My own preconceptions of the time were challenged, the brightly coloured textiles shattering my previous misconceptions of a dreary, mud coloured medieval setting. A 14th century panel depicting the Life of Christ was particularly interesting. Thought to have originally hung in front of an altar, local parishioners from all social strata would have viewed it during services. Even at first glance, the comical expressions are immediately striking, exaggerated as they are to the point of caricature. This cartoonish overemphasis is a product of the textile’s original context. In the 1300s, viewers would have seen it from behind a partial screen some distance away. But there is something infinitely appealing in the fact that modern viewers – regardless of our grasp of medieval theology – can access and enjoy the piece. Therefore, despite the lack of a known artist and uncertain origins, the humour of the textile still manages to engage visitors to the exhibition, while simultaneously reminding us that medieval life was not nearly as drab as Hollywood would have us believe.

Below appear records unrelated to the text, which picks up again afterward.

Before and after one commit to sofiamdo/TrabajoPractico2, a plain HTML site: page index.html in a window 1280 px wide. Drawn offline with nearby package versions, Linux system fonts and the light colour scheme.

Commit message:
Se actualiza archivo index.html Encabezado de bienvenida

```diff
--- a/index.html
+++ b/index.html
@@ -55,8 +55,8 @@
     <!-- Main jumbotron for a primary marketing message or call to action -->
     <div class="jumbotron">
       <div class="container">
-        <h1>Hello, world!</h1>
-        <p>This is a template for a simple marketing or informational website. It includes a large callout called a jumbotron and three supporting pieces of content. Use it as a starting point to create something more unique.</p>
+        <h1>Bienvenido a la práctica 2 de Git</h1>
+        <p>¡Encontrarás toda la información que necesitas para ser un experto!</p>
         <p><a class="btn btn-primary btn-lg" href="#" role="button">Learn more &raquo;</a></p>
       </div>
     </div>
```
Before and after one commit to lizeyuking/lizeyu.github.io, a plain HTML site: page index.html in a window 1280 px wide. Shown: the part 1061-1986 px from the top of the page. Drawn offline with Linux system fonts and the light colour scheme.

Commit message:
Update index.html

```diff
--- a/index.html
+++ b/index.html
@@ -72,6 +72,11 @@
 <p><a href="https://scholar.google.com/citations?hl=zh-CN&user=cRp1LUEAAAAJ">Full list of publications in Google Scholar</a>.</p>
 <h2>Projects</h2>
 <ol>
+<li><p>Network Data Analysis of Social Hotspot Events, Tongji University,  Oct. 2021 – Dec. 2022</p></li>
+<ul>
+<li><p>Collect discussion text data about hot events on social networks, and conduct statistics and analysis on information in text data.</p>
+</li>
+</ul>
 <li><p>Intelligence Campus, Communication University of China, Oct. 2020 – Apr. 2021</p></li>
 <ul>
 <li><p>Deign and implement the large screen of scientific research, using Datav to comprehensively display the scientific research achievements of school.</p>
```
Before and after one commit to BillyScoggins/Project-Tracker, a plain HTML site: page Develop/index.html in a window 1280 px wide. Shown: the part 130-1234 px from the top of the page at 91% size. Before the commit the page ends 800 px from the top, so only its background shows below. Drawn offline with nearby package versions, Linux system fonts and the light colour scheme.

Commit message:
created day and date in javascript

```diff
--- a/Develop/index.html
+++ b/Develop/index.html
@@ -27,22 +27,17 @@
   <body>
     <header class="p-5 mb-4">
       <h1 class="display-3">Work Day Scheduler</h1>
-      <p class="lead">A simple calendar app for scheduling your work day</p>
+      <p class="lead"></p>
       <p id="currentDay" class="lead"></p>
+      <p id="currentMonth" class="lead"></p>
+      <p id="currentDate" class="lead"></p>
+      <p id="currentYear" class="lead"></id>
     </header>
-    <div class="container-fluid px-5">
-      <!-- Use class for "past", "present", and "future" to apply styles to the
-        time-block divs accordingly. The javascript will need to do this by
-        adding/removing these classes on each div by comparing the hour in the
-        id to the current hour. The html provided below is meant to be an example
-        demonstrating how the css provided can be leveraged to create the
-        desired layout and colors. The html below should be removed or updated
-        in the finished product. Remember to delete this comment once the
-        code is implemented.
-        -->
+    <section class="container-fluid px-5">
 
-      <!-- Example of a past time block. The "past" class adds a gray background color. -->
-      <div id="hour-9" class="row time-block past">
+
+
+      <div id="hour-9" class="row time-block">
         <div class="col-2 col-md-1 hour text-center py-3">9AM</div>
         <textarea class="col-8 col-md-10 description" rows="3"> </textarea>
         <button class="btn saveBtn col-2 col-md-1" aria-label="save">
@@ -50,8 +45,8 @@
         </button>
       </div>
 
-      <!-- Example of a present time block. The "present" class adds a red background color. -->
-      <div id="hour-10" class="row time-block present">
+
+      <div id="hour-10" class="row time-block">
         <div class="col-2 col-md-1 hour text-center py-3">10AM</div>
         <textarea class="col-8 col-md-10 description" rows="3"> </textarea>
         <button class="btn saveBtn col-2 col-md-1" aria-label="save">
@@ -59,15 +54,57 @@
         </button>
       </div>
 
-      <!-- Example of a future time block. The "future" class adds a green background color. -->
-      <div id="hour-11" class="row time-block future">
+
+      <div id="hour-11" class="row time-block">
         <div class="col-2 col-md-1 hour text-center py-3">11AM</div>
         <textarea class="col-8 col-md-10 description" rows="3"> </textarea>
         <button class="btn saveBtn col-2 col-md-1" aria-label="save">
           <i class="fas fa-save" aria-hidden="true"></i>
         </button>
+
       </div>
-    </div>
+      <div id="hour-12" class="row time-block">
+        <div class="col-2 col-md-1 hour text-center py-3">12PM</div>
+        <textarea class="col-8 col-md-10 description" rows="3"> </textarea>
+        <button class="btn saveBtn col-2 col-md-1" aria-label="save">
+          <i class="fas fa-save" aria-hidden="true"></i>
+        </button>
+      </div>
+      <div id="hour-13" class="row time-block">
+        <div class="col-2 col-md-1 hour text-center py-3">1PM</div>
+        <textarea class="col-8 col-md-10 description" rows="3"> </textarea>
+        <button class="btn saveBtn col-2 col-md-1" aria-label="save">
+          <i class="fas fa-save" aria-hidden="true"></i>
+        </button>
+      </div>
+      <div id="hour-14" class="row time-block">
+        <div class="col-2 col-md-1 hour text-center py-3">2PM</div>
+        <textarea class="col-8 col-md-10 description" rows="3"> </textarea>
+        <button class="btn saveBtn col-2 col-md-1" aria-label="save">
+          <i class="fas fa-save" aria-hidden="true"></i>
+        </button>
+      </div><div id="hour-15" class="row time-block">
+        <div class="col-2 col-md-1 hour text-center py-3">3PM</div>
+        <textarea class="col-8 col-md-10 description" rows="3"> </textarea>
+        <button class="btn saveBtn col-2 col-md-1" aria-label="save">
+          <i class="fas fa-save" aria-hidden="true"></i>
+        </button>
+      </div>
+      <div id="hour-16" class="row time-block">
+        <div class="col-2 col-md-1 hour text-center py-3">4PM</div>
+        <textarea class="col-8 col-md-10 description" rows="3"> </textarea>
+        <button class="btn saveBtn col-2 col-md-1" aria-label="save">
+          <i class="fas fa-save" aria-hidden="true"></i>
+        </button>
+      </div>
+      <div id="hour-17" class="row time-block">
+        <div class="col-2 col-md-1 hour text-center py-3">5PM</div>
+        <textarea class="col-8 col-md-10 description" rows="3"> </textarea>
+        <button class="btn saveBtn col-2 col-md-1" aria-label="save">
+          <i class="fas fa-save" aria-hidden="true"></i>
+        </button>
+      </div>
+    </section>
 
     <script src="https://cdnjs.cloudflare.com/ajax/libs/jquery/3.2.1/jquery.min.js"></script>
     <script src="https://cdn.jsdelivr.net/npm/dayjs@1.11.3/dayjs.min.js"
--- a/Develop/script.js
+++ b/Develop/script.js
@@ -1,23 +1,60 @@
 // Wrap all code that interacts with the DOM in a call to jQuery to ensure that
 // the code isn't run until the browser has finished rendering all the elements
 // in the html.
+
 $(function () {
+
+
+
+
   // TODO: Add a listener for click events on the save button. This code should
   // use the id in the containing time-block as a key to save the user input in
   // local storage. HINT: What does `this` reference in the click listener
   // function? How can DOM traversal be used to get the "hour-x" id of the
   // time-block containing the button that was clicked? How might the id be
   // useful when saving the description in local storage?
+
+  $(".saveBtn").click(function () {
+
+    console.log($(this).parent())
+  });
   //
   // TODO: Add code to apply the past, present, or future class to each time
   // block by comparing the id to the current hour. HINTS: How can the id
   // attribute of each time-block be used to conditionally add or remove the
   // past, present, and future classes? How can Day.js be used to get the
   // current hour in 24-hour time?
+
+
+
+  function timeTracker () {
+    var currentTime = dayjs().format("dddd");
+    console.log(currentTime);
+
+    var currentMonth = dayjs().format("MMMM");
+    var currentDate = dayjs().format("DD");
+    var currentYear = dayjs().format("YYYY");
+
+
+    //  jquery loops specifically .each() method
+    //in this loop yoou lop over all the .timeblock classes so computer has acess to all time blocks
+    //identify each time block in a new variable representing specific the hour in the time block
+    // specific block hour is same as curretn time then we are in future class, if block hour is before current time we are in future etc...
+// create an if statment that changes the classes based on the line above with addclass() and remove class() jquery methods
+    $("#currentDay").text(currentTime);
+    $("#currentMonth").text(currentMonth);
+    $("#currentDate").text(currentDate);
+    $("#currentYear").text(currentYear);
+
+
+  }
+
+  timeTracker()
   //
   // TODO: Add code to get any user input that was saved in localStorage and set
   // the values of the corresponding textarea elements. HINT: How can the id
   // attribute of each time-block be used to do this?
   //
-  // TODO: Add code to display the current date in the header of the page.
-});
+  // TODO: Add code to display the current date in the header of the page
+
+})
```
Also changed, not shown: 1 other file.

By including celebrations of unidentified craftsmen alongside solo shows of fine artists, the GFAA awards emphasise the underlying thread of these exhibitions. Each aims, in its own unique way, to communicate to the visitor how culture is moulded and able to mould society.

The chosen body of exhibitions show a real attempt to incorporate innovation and reward the introduction of new narratives to the art world. Like the V&A exhibition, this can involve moving away from the life of an individual artist, or alternatively can take the form of diversifying who is represented in the artistic canon.

In Venice, the Museo Correr displayed the Iranian artist and filmmaker, Shirin Neshat’s new show ‘The Home of My Eyes’. Comprised of 55 photographs, the series documents the diversity within Azerbaijan, a country which until the 19th century was part of Iran. Neshat is particularly interested in the similarities in culture across the border and uses the series to study the multiple and complex identities of her subjects. Spanning multiple ages and ethnicities, the work attempts to show the shared humanity of her sitters by dressing them in similar clothing and repeating the same Christian religious gestures. Yet, superimposed on top of each photograph is a unique text; each is composed by the artist in response to a conversation between herself and the sitter about the concept of identity and home. Shortlisted for the Global Humanity award, this exhibition best summarises the complex nature of cultures in a global society, and an international artistic exchange that the GFAA aims to celebrate.

In the run up to the announcement of the GFAA winners, it is well worth browsing through the finalists online. The GFAA website proves a great starting point to explore exciting shows you may have missed. Until March, we can only speculate as to which exhibitions will be chosen, but all of the finalists warrant your attention and serve to illustrate the current variety in curated exhibitions.

Ellen Charlesworth